__Aim of the task__.
Each line of the records below that holds "with" should be copied out.

__Extracted records__.
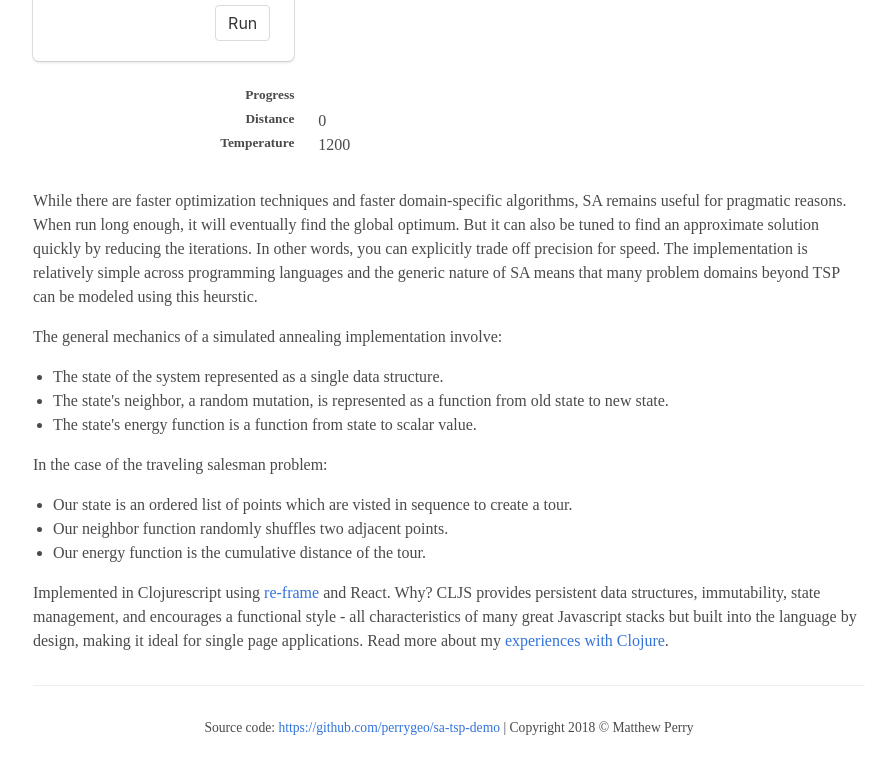
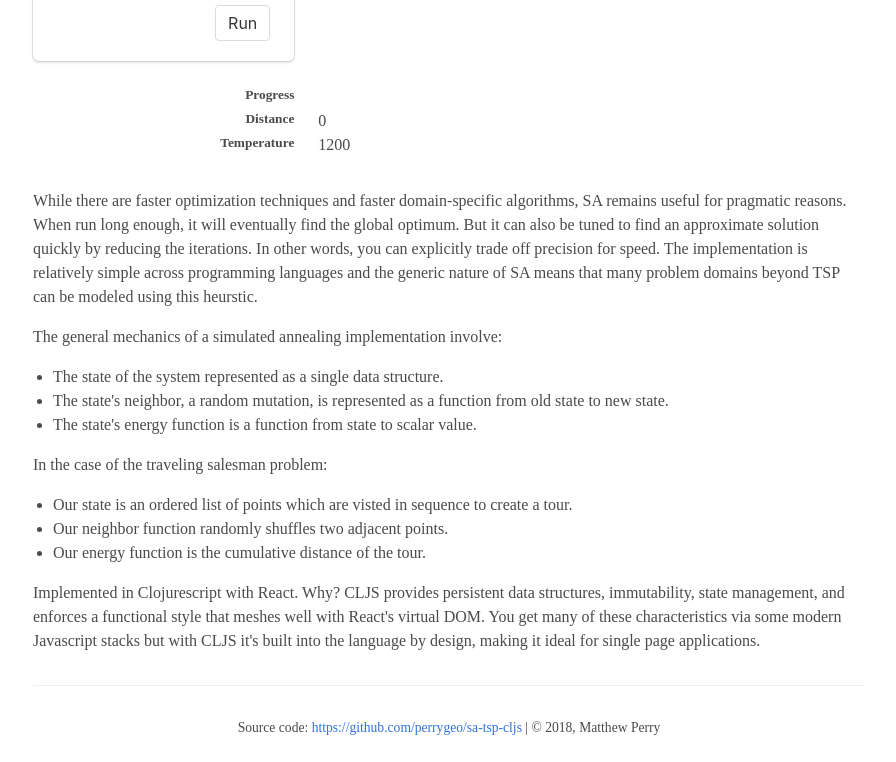
Before and after one commit to perrygeo/sa-tsp-cljs, a plain HTML site: page docs/index.html in a window 1280 px wide. Shown: the part 807-1569 px from the top of the page, without its empty margins (191-1087 px from the left). Drawn offline with nearby package versions, Linux system fonts and the light colour scheme.

Commit message:
update index

```diff
--- a/docs/index.html
+++ b/docs/index.html
@@ -77,7 +77,6 @@
         </header>
 
         <summary>
-
             <p>
             The objective of the <a>Traveling Salesman Problem</a>
             is to find the shortest tour connecting all cities on a hypothetical road trip.
@@ -95,7 +94,6 @@
             almost any move will be accepted. As the <em>temperature</em> decreases, the algorithm
             becomes more picky with a decreasing chance of accepting of sub-optimal moves.
             </p>
-
         </summary>
 
         <!-- CLJS init -->
@@ -136,17 +134,18 @@
             </p>
 
             <p>
-            Implemented in Clojurescript using <a href="https://github.com/Day8/re-frame">re-frame</a> and React.
+            Implemented in Clojurescript with React.
             Why? CLJS provides persistent data structures, immutability, state management,
-            and encourages a functional style - all characteristics of many great Javascript stacks but
-            built into the language by design, making it ideal for single page applications.
-            Read more about my <a href="">experiences with Clojure</a>.
+            and enforces a functional style that meshes well with React's virtual DOM.
+            You get many of these characteristics via some modern Javascript stacks but
+            with CLJS it's built into the language by design,
+            making it ideal for single page applications.
             </p>
         </section>
         <footer>
             <span>
-              Source code: <a>https://github.com/perrygeo/sa-tsp-demo</a> |
-              Copyright 2018 &copy; Matthew Perry
+              Source code: <a>https://github.com/perrygeo/sa-tsp-cljs</a> |
+              &copy; 2018, Matthew Perry
             </span>
         </footer>
     </body>
```
Also changed, not shown: resources/public/index.html (+7 -8 lines).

__Response__.
Before and after one commit to perrygeo/sa-tsp-cljs, a plain HTML site: page docs/index.html in a window 1280 px wide. Shown: the part 807-1569 px from the top of the page, without its empty margins (191-1087 px from the left). Drawn offline with nearby package versions, Linux system fonts and the light colour scheme.
             becomes more picky with a decreasing chance of accepting of sub-optimal moves.
+            Implemented in Clojurescript with React.
-            Read more about my <a href="">experiences with Clojure</a>.
+            and enforces a functional style that meshes well with React's virtual DOM.
+            with CLJS it's built into the language by design,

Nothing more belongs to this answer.